» **Problem**
Could you write out the records below exactly as they appear, leaving out any pictures?

(Available records Opens)

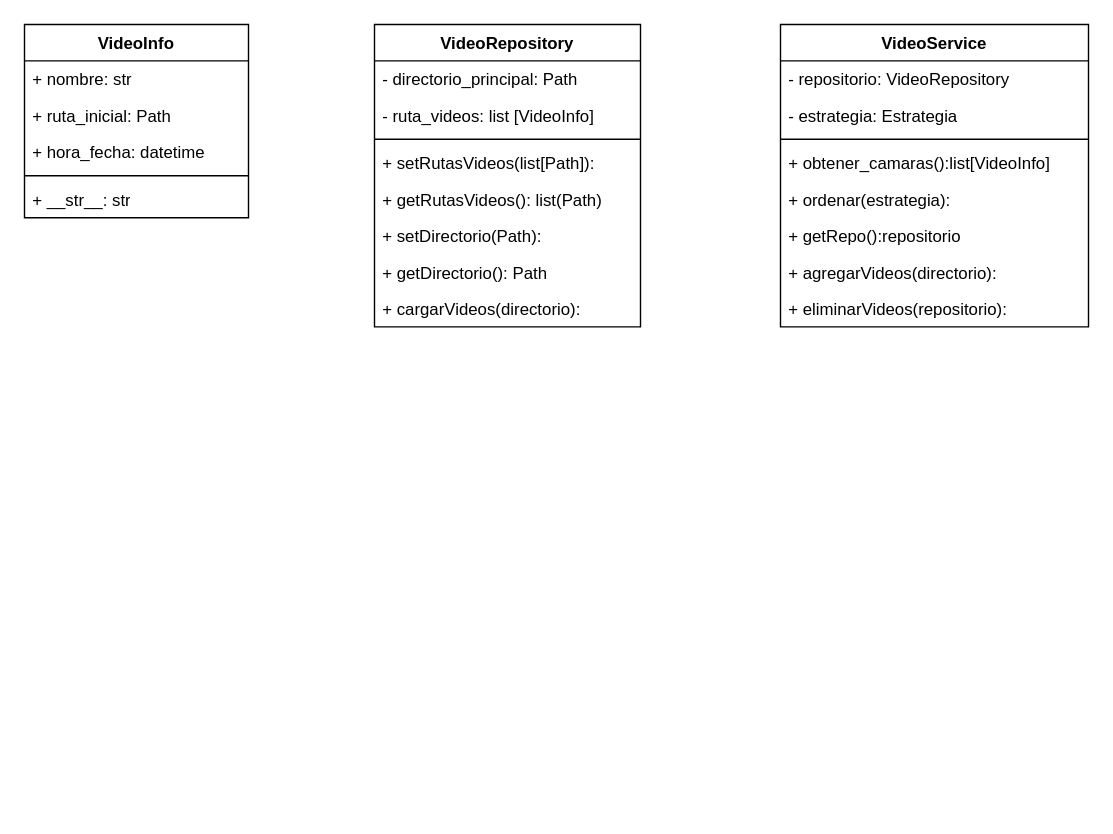
This is FolderLister.drawio from brianbuera/folder-lister, a draw.io file, before an edit. Source tidied: cells renumbered, new cells numbered last; positions are measured from the earlier drawing's top-left corner, leaving out a move shared by most shapes. Both pictures are drawn from the tidied source at 140%, with x=0, y=0 at pixel (24, 24).
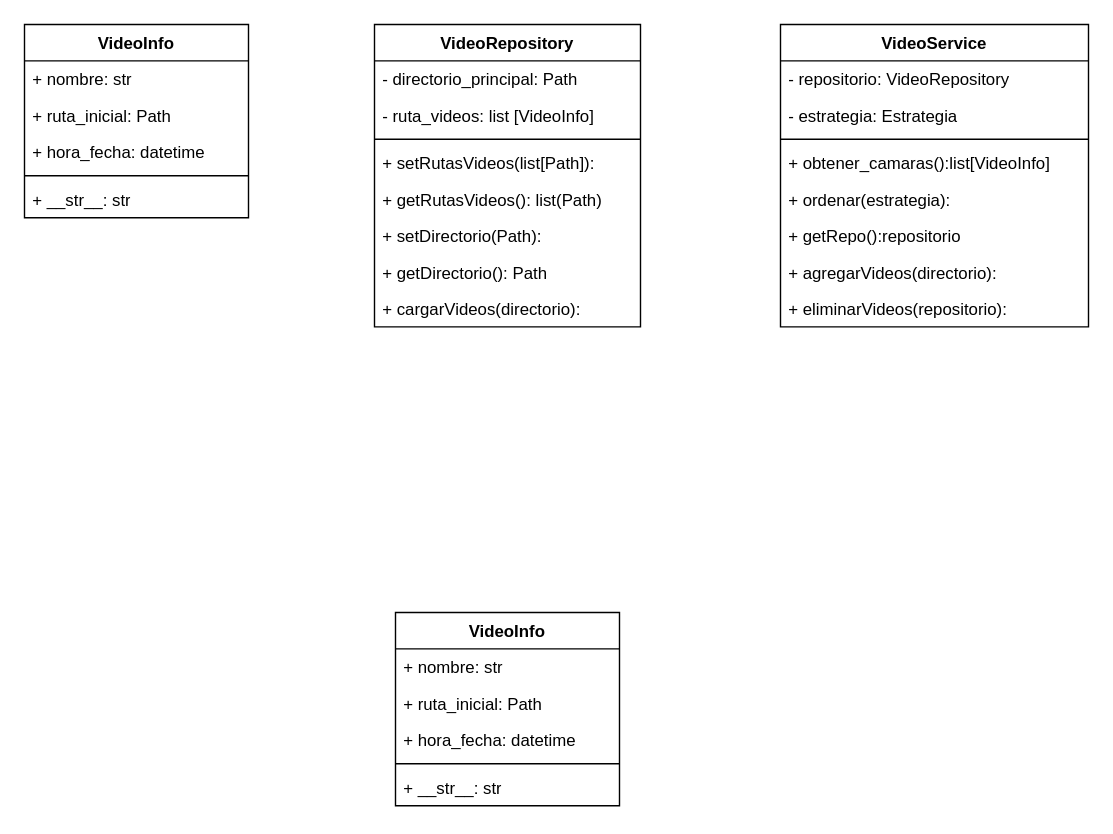
Above is the later version.

What changed in the source:
```diff
@@
+    <mxCell id="26" value="VideoInfo" style="swimlane;fontStyle=1;align=center;verticalAlign=top;horizontal=1;startSize=26;whiteSpace=wrap;html=1;" parent="1" vertex="1">
+      <mxGeometry x="265" y="420" width="160" height="138" as="geometry" />
+    </mxCell>
+    <mxCell id="27" value="+ nombre: str" style="text;strokeColor=none;fillColor=none;align=left;verticalAlign=top;spacingLeft=4;spacingRight=4;overflow=hidden;whiteSpace=wrap;html=1;" parent="26" vertex="1">
+      <mxGeometry y="26" width="160" height="26" as="geometry" />
+    </mxCell>
+    <mxCell id="28" value="+ ruta_inicial: Path" style="text;strokeColor=none;fillColor=none;align=left;verticalAlign=top;spacingLeft=4;spacingRight=4;overflow=hidden;whiteSpace=wrap;html=1;" parent="26" vertex="1">
+      <mxGeometry y="52" width="160" height="26" as="geometry" />
+    </mxCell>
+    <mxCell id="29" value="+ hora_fecha: datetime" style="text;strokeColor=none;fillColor=none;align=left;verticalAlign=top;spacingLeft=4;spacingRight=4;overflow=hidden;whiteSpace=wrap;html=1;" parent="26" vertex="1">
+      <mxGeometry y="78" width="160" height="26" as="geometry" />
+    </mxCell>
+    <mxCell id="30" style="line;strokeWidth=1;fillColor=none;align=left;verticalAlign=middle;spacingTop=-1;spacingLeft=3;spacingRight=3;labelPosition=right;strokeColor=inherit;" parent="26" vertex="1">
+      <mxGeometry y="104" width="160" height="8" as="geometry" />
+    </mxCell>
+    <mxCell id="31" value="+ __str__: str" style="text;strokeColor=none;fillColor=none;align=left;verticalAlign=top;spacingLeft=4;spacingRight=4;overflow=hidden;whiteSpace=wrap;html=1;" parent="26" vertex="1">
+      <mxGeometry y="112" width="160" height="26" as="geometry" />
+    </mxCell>
```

(Available records Closes)

» **Task answer**
This is FolderLister.drawio from brianbuera/folder-lister, a draw.io file, before an edit. Source tidied: cells renumbered, new cells numbered last; positions are measured from the earlier drawing's top-left corner, leaving out a move shared by most shapes. Both pictures are drawn from the tidied source at 140%, with x=0, y=0 at pixel (24, 24).
Above is the later version.

What changed in the source:
```diff
@@
+    <mxCell id="26" value="VideoInfo" style="swimlane;fontStyle=1;align=center;verticalAlign=top;horizontal=1;startSize=26;whiteSpace=wrap;html=1;" parent="1" vertex="1">
+      <mxGeometry x="265" y="420" width="160" height="138" as="geometry" />
+    </mxCell>
+    <mxCell id="27" value="+ nombre: str" style="text;strokeColor=none;fillColor=none;align=left;verticalAlign=top;spacingLeft=4;spacingRight=4;overflow=hidden;whiteSpace=wrap;html=1;" parent="26" vertex="1">
+      <mxGeometry y="26" width="160" height="26" as="geometry" />
+    </mxCell>
+    <mxCell id="28" value="+ ruta_inicial: Path" style="text;strokeColor=none;fillColor=none;align=left;verticalAlign=top;spacingLeft=4;spacingRight=4;overflow=hidden;whiteSpace=wrap;html=1;" parent="26" vertex="1">
+      <mxGeometry y="52" width="160" height="26" as="geometry" />
+    </mxCell>
+    <mxCell id="29" value="+ hora_fecha: datetime" style="text;strokeColor=none;fillColor=none;align=left;verticalAlign=top;spacingLeft=4;spacingRight=4;overflow=hidden;whiteSpace=wrap;html=1;" parent="26" vertex="1">
+      <mxGeometry y="78" width="160" height="26" as="geometry" />
+    </mxCell>
+    <mxCell id="30" style="line;strokeWidth=1;fillColor=none;align=left;verticalAlign=middle;spacingTop=-1;spacingLeft=3;spacingRight=3;labelPosition=right;strokeColor=inherit;" parent="26" vertex="1">
+      <mxGeometry y="104" width="160" height="8" as="geometry" />
+    </mxCell>
+    <mxCell id="31" value="+ __str__: str" style="text;strokeColor=none;fillColor=none;align=left;verticalAlign=top;spacingLeft=4;spacingRight=4;overflow=hidden;whiteSpace=wrap;html=1;" parent="26" vertex="1">
+      <mxGeometry y="112" width="160" height="26" as="geometry" />
+    </mxCell>
```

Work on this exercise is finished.